A blank Trello board can cause you to stop in your tracks. In some ways it’s a fresh canvas, ready for your ideas. But on the other hand it feels like there’s just so much to organize. Where to start?
Here are the conventions that make for a truly successful board: one that’s easy to understand, that keeps your team on the same page, and that ensures tasks never fall through the cracks.
Get Started… In Style
You know the ins and outs of Trello. You’ve learned the keyboard shortcuts and looked at the inspirational boards. You’ve got your team on board (ha) and you’re ready to collaborate on your next awesome project using Trello.
Maybe you should see if you’ve gotten any new emails… no, stay focused. Add a cool background. Everyone feels more productive when looking at a cool background.
Start With Lists And Move Left To Right
Every card on a Trello board has to be in a list, so before making any cards, think about the workflow for your board. If a board is storing information, like our employee manual, use lists to organize your cards by topic.
Alternatively, you might be keeping track of a process, like a CRM pipeline—in that case, use lists to clearly show the different stages your cards might be in.
Without a clear workflow, it’s hard to know where a card should be. Does this article I’m writing go in “Ideas” or “Currently Researching?”
One way to make a workflow clear is to try and always move cards from left to right, even if you skip some lists along the way. Moving a card left should represent a step backwards—maybe you decided not to do this yet, or you need to do more research. That way, your board becomes a timeline, and you can easily see what’s happening when.
Make It Obvious How To Use The Board
Teamwork is only effective if everyone is on the same page. Whoever’s in charge of a project might see a board every day, but people on other teams might only check in occasionally. Imagine you’re seeing your board for the first time.
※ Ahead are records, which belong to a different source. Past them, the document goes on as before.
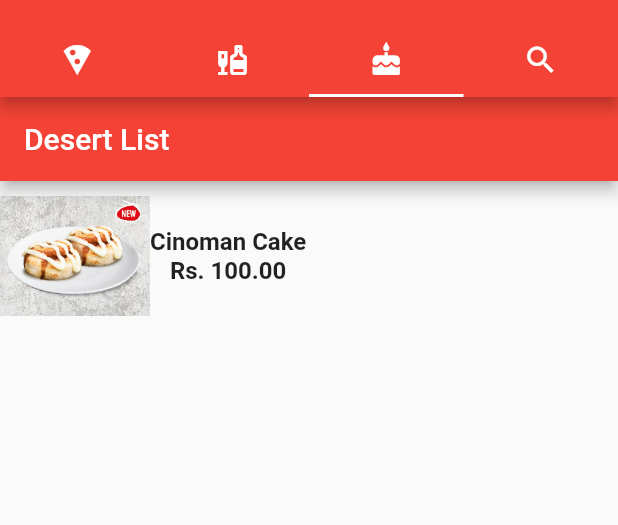
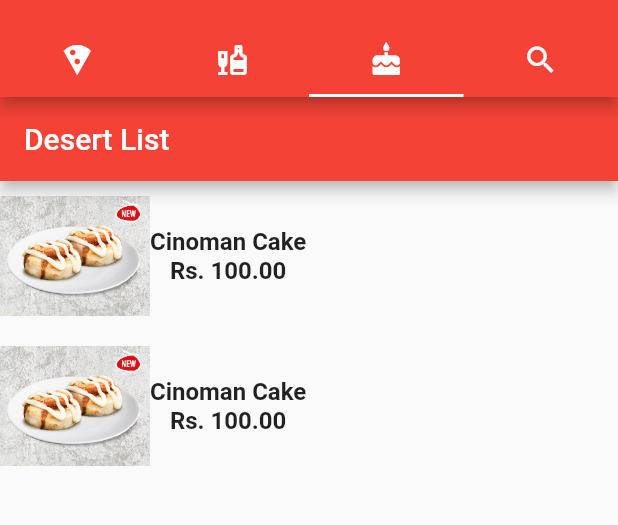
Before and after one commit to LakshanMaduranga/Pizza-Hut-mobile-application-, a Flutter app: the screen it shows after launch, tab 3 chosen, on a phone screen of 412 x 824 dp, the part 59-584 px from its top. Run offline on Flutter 3.47's test engine with Material 2 defaults, Android fonts, the phone set to English and light mode, and no system bars; our stand-ins replace device_preview.

Commit message:
2nd attempt testing

```diff
--- a/lib/DesertPage.dart
+++ b/lib/DesertPage.dart
@@ -36,8 +36,37 @@ class DesertList extends StatelessWidget {
                         ),
                       ],
                     ),
+
                   ],
                 ),
+              Row(
+                children: [
+                  Row(
+                    children:[ Image.asset("images/des1.jpg",width: 100,height: 100),
+                    ],
+                  ),
+
+                  Row(
+                    children: [
+                      Column(
+                        children: [
+                          Text(
+                            "Cinoman Cake",
+                            style: TextStyle(
+                                fontSize: 16, fontWeight: FontWeight.bold),
+                          ),
+                          Text(
+                            "Rs. 100.00",
+                            style: TextStyle(
+                                fontSize: 16, fontWeight: FontWeight.bold),
+                          ),
+                        ],
+                      ),
+                    ],
+                  ),
+
+                ],
+              ),
 
             ],//children
           ),
```
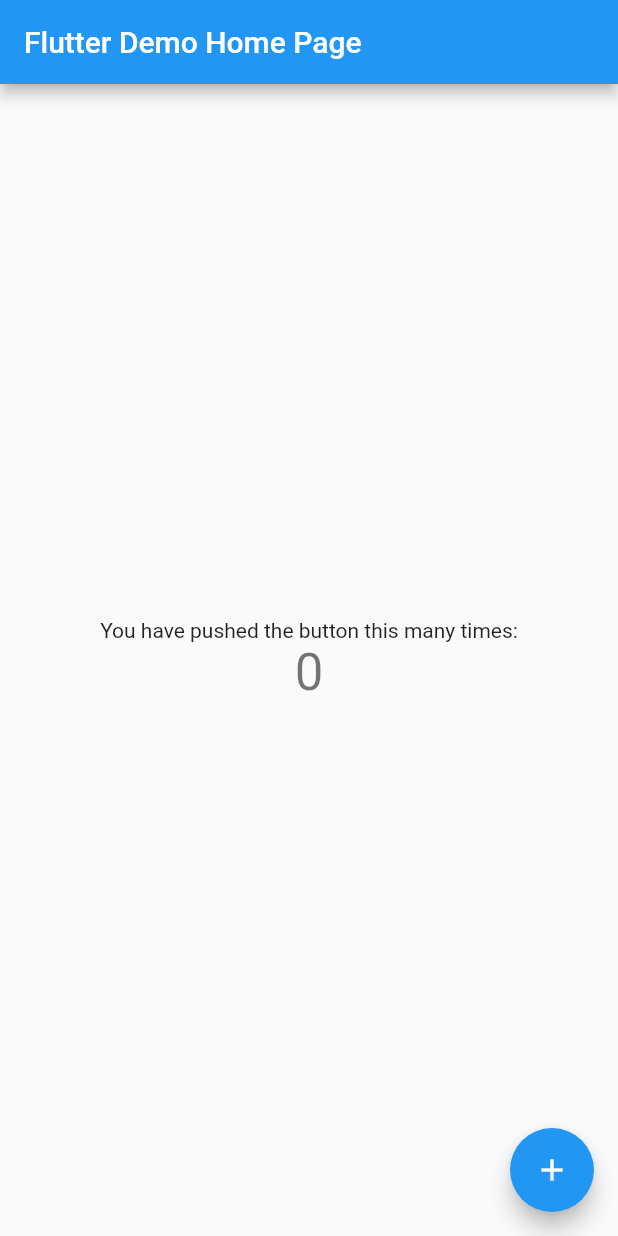
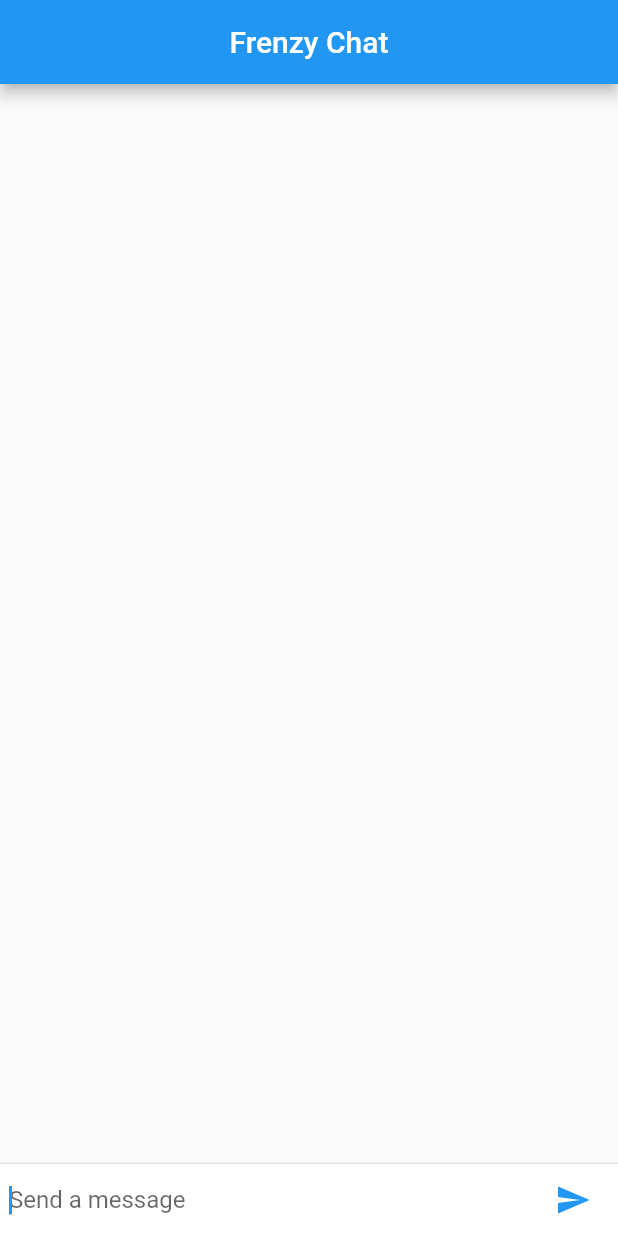
Before and after one commit to faizanansari1/flutter-local-chatapp, a Flutter app: the screen it shows after launch, on a phone screen of 412 x 824 dp. Run offline on Flutter 3.47's test engine with Material 2 defaults, Android fonts, the phone set to English and light mode, and no system bars.

Commit message:
createt the local chat app

```diff
--- /dev/null
+++ b/lib/chatScreen.dart
@@ -0,0 +1,73 @@
+import 'package:flutter/material.dart';
+import 'package:flutter_local_chatapp/chatMessage.dart';
+
+class ChatScreen extends StatefulWidget {
+  @override
+  State createState() => ChatScreenState();
+}
+
+class ChatScreenState extends State<ChatScreen> {
+  final TextEditingController _textController = TextEditingController();
+  final List<ChatMessage> _messages = <ChatMessage>[];
+
+  void _handleSubmitted(String text) {
+    _textController.clear();
+    ChatMessage message = ChatMessage(
+      text: text,
+    );
+    setState(() {
+      _messages.insert(0, message);
+    });
+  }
+
+  Widget _textComposerWidget() {
+    return IconTheme(
+      data: IconThemeData(color: Colors.blue),
+      child: Container(
+        margin: const EdgeInsets.symmetric(horizontal: 6.0),
+        child: Row(
+          children: [
+            // Flexible use for take a intair screen with
+            Flexible(
+              child: TextField(
+                autofocus: true,
+                controller: _textController,
+                decoration:
+                    InputDecoration.collapsed(hintText: "Send a message"),
+                onSubmitted: _handleSubmitted,
+              ),
+            ),
+            Container(
+              margin: const EdgeInsets.only(left: 4.0),
+              child: IconButton(
+                  icon: Icon(Icons.send),
+                  onPressed: () => _handleSubmitted(_textController.text)),
+            )
+          ],
+        ),
+      ),
+    );
+  }
+
+  @override
+  Widget build(BuildContext context) {
+    return Column(
+      children: [
+        Flexible(
+            child: ListView.builder(
+          padding: const EdgeInsets.all(8.0),
+          reverse: true,
+          itemBuilder: (_, int index) => _messages[index],
+          itemCount: _messages.length,
+        )),
+        Divider(
+          height: 1.0,
+        ),
+        Container(
+          decoration: BoxDecoration(color: Theme.of(context).cardColor),
+          child: _textComposerWidget(),
+        )
+      ],
+    );
+  }
+}
--- /dev/null
+++ b/lib/homePage.dart
@@ -0,0 +1,14 @@
+import 'package:flutter/material.dart';
+import 'package:flutter_local_chatapp/chatScreen.dart';
+
+class HomePage extends StatelessWidget {
+  @override
+  Widget build(BuildContext context) {
+    return Scaffold(
+        appBar: AppBar(
+          centerTitle: true,
+          title: Text('Frenzy Chat'),
+        ),
+        body: ChatScreen());
+  }
+}
--- a/lib/main.dart
+++ b/lib/main.dart
@@ -1,113 +1,15 @@
 import 'package:flutter/material.dart';
+import 'package:flutter_local_chatapp/homePage.dart';
 
-void main() {
-  runApp(MyApp());
-}
+void main() => runApp(MyApp());
 
 class MyApp extends StatelessWidget {
-  // This widget is the root of your application.
   @override
   Widget build(BuildContext context) {
     return MaterialApp(
-      title: 'Flutter Demo',
-      theme: ThemeData(
-        // This is the theme of your application.
-        //
-        // Try running your application with "flutter run". You'll see the
-        // application has a blue toolbar. Then, without quitting the app, try
-        // changing the primarySwatch below to Colors.green and then invoke
-        // "hot reload" (press "r" in the console where you ran "flutter run",
-        // or simply save your changes to "hot reload" in a Flutter IDE).
-        // Notice that the counter didn't reset back to zero; the application
-        // is not restarted.
-        primarySwatch: Colors.blue,
-      ),
-      home: MyHomePage(title: 'Flutter Demo Home Page'),
+      debugShowCheckedModeBanner: false,
+      title: "Chat App",
+      home: HomePage(),
     );
   }
 }
-
-class MyHomePage extends StatefulWidget {
-  MyHomePage({Key key, this.title}) : super(key: key);
-
-  // This widget is the home page of your application. It is stateful, meaning
-  // that it has a State object (defined below) that contains fields that affect
-  // how it looks.
-
-  // This class is the configuration for the state. It holds the values (in this
-  // case the title) provided by the parent (in this case the App widget) and
-  // used by the build method of the State. Fields in a Widget subclass are
-  // always marked "final".
-
-  final String title;
-
-  @override
-  _MyHomePageState createState() => _MyHomePageState();
-}
-
-class _MyHomePageState extends State<MyHomePage> {
-  int _counter = 0;
-
-  void _incrementCounter() {
-    setState(() {
-      // This call to setState tells the Flutter framework that something has
-      // changed in this State, which causes it to rerun the build method below
-      // so that the display can reflect the updated values. If we changed
-      // _counter without calling setState(), then the build method would not be
-      // called again, and so nothing would appear to happen.
-      _counter++;
-    });
-  }
-
-  @override
-  Widget build(BuildContext context) {
-    // This method is rerun every time setState is called, for instance as done
-    // by the _incrementCounter method above.
-    //
-    // The Flutter framework has been optimized to make rerunning build methods
-    // fast, so that you can just rebuild anything that needs updating rather
-    // than having to individually change instances of widgets.
-    return Scaffold(
-      appBar: AppBar(
-        // Here we take the value from the MyHomePage object that was created by
-        // the App.build method, and use it to set our appbar title.
-        title: Text(widget.title),
-      ),
-      body: Center(
-        // Center is a layout widget. It takes a single child and positions it
-        // in the middle of the parent.
-        child: Column(
-          // Column is also a layout widget. It takes a list of children and
-          // arranges them vertically. By default, it sizes itself to fit its
-          // children horizontally, and tries to be as tall as its parent.
-          //
-          // Invoke "debug painting" (press "p" in the console, choose the
-          // "Toggle Debug Paint" action from the Flutter Inspector in Android
-          // Studio, or the "Toggle Debug Paint" command in Visual Studio Code)
-          // to see the wireframe for each widget.
-          //
-          // Column has various properties to control how it sizes itself and
-          // how it positions its children. Here we use mainAxisAlignment to
-          // center the children vertically; the main axis here is the vertical
-          // axis because Columns are vertical (the cross axis would be
-          // horizontal).
-          mainAxisAlignment: MainAxisAlignment.center,
-          children: <Widget>[
-            Text(
-              'You have pushed the button this many times:',
-            ),
-            Text(
-              '$_counter',
-              style: Theme.of(context).textTheme.headline4,
-            ),
-          ],
-        ),
-      ),
-      floatingActionButton: FloatingActionButton(
-        onPressed: _incrementCounter,
-        tooltip: 'Increment',
-        child: Icon(Icons.add),
-      ), // This trailing comma makes auto-formatting nicer for build methods.
-    );
-  }
-}
```
Also changed, not shown: lib/chatMessage.dart (added, +53 -0 lines).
How quickly can you figure out what’s going on?
After the title, the top left card is the first one you’re going to see. Use that card to explain what’s going on with the board to anyone who doesn’t use it regularly. You can find a good example of this on our company overview board.
Here’s another question to ask yourself: where on the board do I go if I have questions?
Make a clear place for incoming tasks, whether that’s questions from other teams or tasks that haven’t been assigned yet. An ‘incoming’ list gives your team a way to keep an eye on what’s on the horizon, makes it clear which cards haven’t been addressed yet, and also provides a place for your boss to ask questions, without having to leave Trello.
Of course, prevention is the best medicine, so use clear list titles to make a board so obvious that anyone can understand how it works at first glance.
Know Who’s Accountable For The Board
The best workflow in the world will still fail if no-one’s keeping an eye on it. Assign someone to be in charge of a board, or switch off the duty from week to week. This person can follow up on cards that haven’t moved in a while, and make sure new cards are in the right place.
You can also give this job to Trello—turn on card aging, and any card that hasn’t been edited or moved in the last week will start to fade. This way, you can give responsibility to your team as a whole—if anyone notices a new card, or a faded one, they should take ownership and follow up with that task.
Card aging in Trello: The tan “crinkly paper” cards indicate they have not been edited recently.
As your team gets started with a new Trello board, be sure that someone (or some group of people) is keeping an eye on the board as a whole.
Don’t Let Dead Tasks Sit Around
Don’t let your board become a graveyard for dead cards. Keep things fresh by clearing your ‘Done’ list every week or so. Some teams like to move the list to another board, so they can scroll through everything that was accomplished each week. Other teams archive the cards.
Every card on your board represents something you want to be aware of. Declutter your boards, so you can easily see what matters and what doesn’t. Whether archived or moved, those cards will still be searchable if you need to look something up again.
Adapt Your Board As Processes Change
There’s no need for a board to be perfect on the first try—in fact, it’s a good idea to come up with a basic framework, then tweak it based on what’s best for your team. If a workflow’s not sticking, figure out why. Perhaps there’s no place on the board for blocked tasks, or _maybe_ you need to kick your dirty habit of defaulting back to email.
In particular, don’t be afraid to zoom out or in on a task. Maybe that three-column board can become a card with a checklist. Or, if a card’s getting unwieldy, maybe it’s time for that card to become its own board.
Sometimes a checklist gets so big that it actually needs to become a board:
Your projects keep changing, so what’s wrong with your boards changing to match those priorities?
In the end, the great (and sometimes intimidating) part about Trello is that you can customize it to fit any workflow. You’re not completely on your own, though—the inspiration page is full of examples that have worked for others. Even if there’s not a board that fits your exact situation, you can get creative.
Does your search for the perfect wedding caterer look a lot like a job search? Perhaps foodie finds is organized similarly to your list of fun, local things you’d like to do. And taking a client’s orders for a design follows a pipeline similar to bicycle repair.
Figure out what works for your team. You’ll know you’ve nailed it when you can’t imagine going anywhere else but your board for information.